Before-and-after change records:

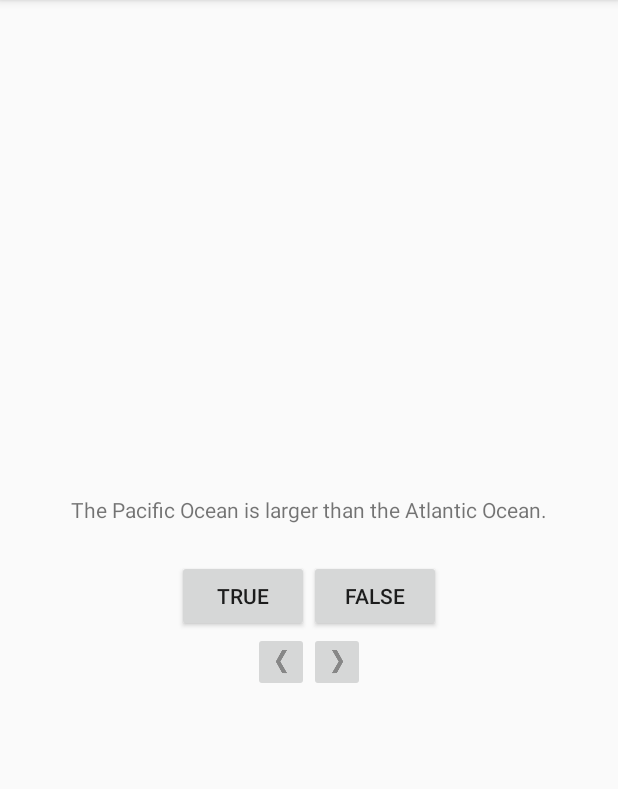
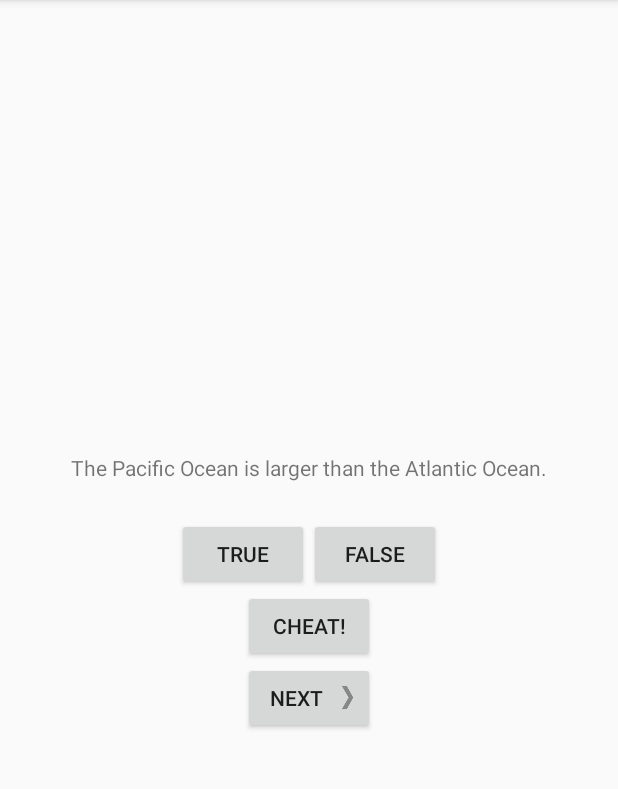
Before and after one commit to Sapeu/-, an Android app: the screen it shows after launch (QuizActivity), on a phone screen of 412 x 824 dp, the part 84-873 px from its top. Run offline under Robolectric (Android 15) with nearby library versions, the phone set to English and light mode, and no system bars.

Commit message:
第二个activity
Signed-off-by: Sapeu <707189200@qq.com>

```diff
--- a/GeoQuiz/app/src/main/java/com/sapeu/android/geoquiz/QuizActivity.java
+++ b/GeoQuiz/app/src/main/java/com/sapeu/android/geoquiz/QuizActivity.java
@@ -1,7 +1,8 @@
 package com.sapeu.android.geoquiz;
 
+import android.content.Intent;
+import android.os.Bundle;
 import android.support.v7.app.AppCompatActivity;
-import android.os.Bundle;
 import android.util.Log;
 import android.view.View;
 import android.widget.Button;
@@ -13,14 +14,18 @@ public class QuizActivity extends AppCompatActivity {
 
     private static final String TAG = "QuizActivity";
     private static final String KEY_INDEX = "index";
+    private static final String KEY_IS_CHEATER = "is_cheater";
+    private static final int REQUEST_CODE_CHEAT = 0;
 
     private Button mTrueButton;
     private Button mFalseButton;
     private Button mNextButton;
     private Button mPrevButton;
+    private Button mCheatButton;
     private ImageButton mNextImageButton;
     private ImageButton mPrevImageButton;
     private TextView mQuestionTextView;
+    private boolean mIsCheater;
 
     private Question[] mQuestionBank = new Question[]{
             new Question(R.string.question_oceans,true),
@@ -49,7 +54,9 @@ public class QuizActivity extends AppCompatActivity {
 
         if (null != savedInstanceState){
             mCurrentIndex = savedInstanceState.getInt(KEY_INDEX,0);
+            mIsCheater = savedInstanceState.getBoolean(KEY_IS_CHEATER,false);
         }
+
 
         mQuestionTextView = (TextView) findViewById(R.id.question_text_view);
         mQuestionTextView.setOnClickListener(new View.OnClickListener() {
@@ -60,23 +67,26 @@ public class QuizActivity extends AppCompatActivity {
             }
         });
 
-        mNextImageButton = (ImageButton) findViewById(R.id.next_button);
-        mNextImageButton.setOnClickListener(new View.OnClickListener() {
+        mNextButton = (Button) findViewById(R.id.next_button);
+        mNextButton.setOnClickListener(new View.OnClickListener() {
             @Override
             public void onClick(View view) {
                 mCurrentIndex = (mCurrentIndex + 1) % mQuestionBank.length;
+                mIsCheater = false;
                 updateQuestion();
             }
         });
 
-        mPrevImageButton = (ImageButton) findViewById(R.id.prev_button);
-        mPrevImageButton.setOnClickListener(new View.OnClickListener() {
+        /*mPrevButton = (Button) findViewById(R.id.prev_button);
+        mPrevButton.setOnClickListener(new View.OnClickListener() {
             @Override
             public void onClick(View view) {
-                mCurrentIndex = (mQuestionBank.length - 1) % mQuestionBank.length;
+                int mPrevIndex = mCurrentIndex - 1;
+                if(mPrevIndex < 0){mPrevIndex = mQuestionBank.length - 1;}
+                mCurrentIndex = mPrevIndex % mQuestionBank.length;
                 updateQuestion();
             }
-        });
+        });*/
 
         mTrueButton = (Button) findViewById(R.id.true_button);
         mTrueButton.setOnClickListener(new View.OnClickListener(){
@@ -86,8 +96,6 @@ public class QuizActivity extends AppCompatActivity {
             }
         });
 
-        updateQuestion();
-
         mFalseButton = (Button) findViewById(R.id.false_button);
         mFalseButton.setOnClickListener(new View.OnClickListener() {
             @Override
@@ -95,6 +103,20 @@ public class QuizActivity extends AppCompatActivity {
                 checkAnswer(false);
             }
         });
+
+        mCheatButton = (Button) findViewById(R.id.cheat_button);
+        mCheatButton.setOnClickListener(new View.OnClickListener() {
+            @Override
+            public void onClick(View view) {
+//                Intent i = new Intent(QuizActivity.this,CheatActivity.class);
+                boolean answerIsTrue = mQuestionBank[mCurrentIndex].isAnswerTrue();
+                Intent i = CheatActivity.newIntent(QuizActivity.this,answerIsTrue);
+//                startActivity(i);
+                startActivityForResult(i,REQUEST_CODE_CHEAT);
+            }
+        });
+
+        updateQuestion();
     }
 
     @Override
@@ -138,10 +160,14 @@ public class QuizActivity extends AppCompatActivity {
 
         int messageResId;
 
-        if(userPressedTrue == answerTrue){
-            messageResId = R.string.correct_toast;
-        }else{
-            messageResId = R.string.incorrect_toast;
+        if (mIsCheater){
+            messageResId = R.string.judgment_toast;
+        } else {
+            if(userPressedTrue == answerTrue){
+                messageResId = R.string.correct_toast;
+            }else{
+                messageResId = R.string.incorrect_toast;
+            }
         }
 
         Toast.makeText(this,messageResId,Toast.LENGTH_SHORT).show();
@@ -151,6 +177,23 @@ public class QuizActivity extends AppCompatActivity {
     protected void onSaveInstanceState(Bundle saveInstanceState) {
         super.onSaveInstanceState(saveInstanceState);
         Log.d(TAG,"onSaveInstanceState(Bundle) called");
-        saveInstanceState.putInt(KEY_INDEX,mCurrentIndex);
+        saveInstanceState.putInt(KEY_INDEX, mCurrentIndex);
+        saveInstanceState.putBoolean(KEY_IS_CHEATER, mIsCheater);
+    }
+
+    @Override
+    protected void onActivityResult(int requestCode, int resultCode, Intent data) {
+        super.onActivityResult(requestCode, resultCode, data);
+        Log.d(TAG,"onActivityResult(int requestCode, int resultCode, Intent data) called");
+        if (resultCode != RESULT_OK){
+            return;
+        }
+
+        if (requestCode == REQUEST_CODE_CHEAT){
+            if (null == data){
+                return;
+            }
+            mIsCheater = CheatActivity.wasAnswershown(data);
+        }
     }
 }
--- a/GeoQuiz/app/src/main/res/layout-land/activity_quiz.xml
+++ b/GeoQuiz/app/src/main/res/layout-land/activity_quiz.xml
@@ -43,11 +43,11 @@
 
     </LinearLayout>
 
-    <LinearLayout
+    <!--<LinearLayout
         android:layout_width="wrap_content"
         android:layout_height="wrap_content"
         android:orientation="horizontal">
-        <!--<Button
+        &lt;!&ndash;<Button
             android:layout_width="wrap_content"
             android:layout_height="wrap_content"
             android:text="@string/prev_button"
@@ -61,7 +61,7 @@
             android:text="@string/next_button"
             android:id="@+id/next_button"
             android:drawableRight="@drawable/arrow_right"
-            android:drawablePadding="4dp"/>-->
+            android:drawablePadding="4dp"/>&ndash;&gt;
 
         <ImageButton
             android:layout_width="wrap_content"
@@ -76,14 +76,22 @@
             android:id="@+id/next_button"
             android:src="@drawable/arrow_right"
             android:contentDescription="@string/next_button"/>
-    </LinearLayout>
+    </LinearLayout>-->
 
-    <!--<Button
+    <Button
+        android:layout_width="wrap_content"
+        android:layout_height="wrap_content"
+        android:text="@string/cheat_button"
+        android:id="@+id/cheat_button"
+        android:layout_gravity="bottom|center"/>
+
+    <Button
         android:layout_width="wrap_content"
         android:layout_height="wrap_content"
         android:text="@string/next_button"
         android:id="@+id/next_button"
         android:drawableRight="@drawable/arrow_right"
-        android:drawablePadding="4dp"/>-->
+        android:drawablePadding="4dp"
+        android:layout_gravity="bottom|center"/>
 
 </FrameLayout>
--- a/GeoQuiz/app/src/main/res/layout/activity_quiz.xml
+++ b/GeoQuiz/app/src/main/res/layout/activity_quiz.xml
@@ -45,11 +45,11 @@
 
     </LinearLayout>
 
-    <LinearLayout
+    <!--<LinearLayout
         android:layout_width="wrap_content"
         android:layout_height="wrap_content"
         android:orientation="horizontal">
-        <!--<Button
+        &lt;!&ndash;<Button
             android:layout_width="wrap_content"
             android:layout_height="wrap_content"
             android:text="@string/prev_button"
@@ -63,7 +63,7 @@
             android:text="@string/next_button"
             android:id="@+id/next_button"
             android:drawableRight="@drawable/arrow_right"
-            android:drawablePadding="4dp"/>-->
+            android:drawablePadding="4dp"/>&ndash;&gt;
 
         <ImageButton
             android:layout_width="wrap_content"
@@ -78,14 +78,20 @@
             android:id="@+id/next_button"
             android:src="@drawable/arrow_right"
             android:contentDescription="@string/next_button"/>
-    </LinearLayout>
+    </LinearLayout>-->
 
-    <!--<Button
+    <Button
+        android:layout_width="wrap_content"
+        android:layout_height="wrap_content"
+        android:id="@+id/cheat_button"
+        android:text="@string/cheat_button"/>
+
+    <Button
         android:layout_width="wrap_content"
         android:layout_height="wrap_content"
         android:text="@string/next_button"
         android:id="@+id/next_button"
         android:drawableRight="@drawable/arrow_right"
-        android:drawablePadding="4dp"/>-->
+        android:drawablePadding="4dp"/>
 
 </LinearLayout>
--- a/GeoQuiz/app/src/main/res/values/strings.xml
+++ b/GeoQuiz/app/src/main/res/values/strings.xml
@@ -12,4 +12,8 @@
     <string name="question_asia">Lake Baikal is the world\'s oldest and deepest freshwater lake.</string>
     <string name="question_turkey">Constantinople is the largest city in Turkey.</string>
     <string name="prev_button">PREV</string>
+    <string name="warning_text">Are you sure you want to do this?</string>
+    <string name="show_answer_button">SHOW ANSWER</string>
+    <string name="cheat_button">CHEAT!</string>
+    <string name="judgment_toast">Cheating is wrong.</string>
 </resources>
```
Also changed, not shown: GeoQuiz/app/src/main/AndroidManifest.xml (+5 -3 lines), GeoQuiz/app/src/main/java/com/sapeu/android/geoquiz/CheatActivity.java (added, +68 -0 lines), GeoQuiz/app/src/main/res/layout/activity_cheat.xml (added, +34 -0 lines).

§ Exercise
Read the lines above. Gather those in which the string "AppCompatActivity" is found.

§ Result of this exercise
 import android.support.v7.app.AppCompatActivity;
@@ -13,14 +14,18 @@ public class QuizActivity extends AppCompatActivity {
@@ -49,7 +54,9 @@ public class QuizActivity extends AppCompatActivity {
@@ -60,23 +67,26 @@ public class QuizActivity extends AppCompatActivity {
@@ -86,8 +96,6 @@ public class QuizActivity extends AppCompatActivity {
@@ -95,6 +103,20 @@ public class QuizActivity extends AppCompatActivity {
@@ -138,10 +160,14 @@ public class QuizActivity extends AppCompatActivity {
@@ -151,6 +177,23 @@ public class QuizActivity extends AppCompatActivity {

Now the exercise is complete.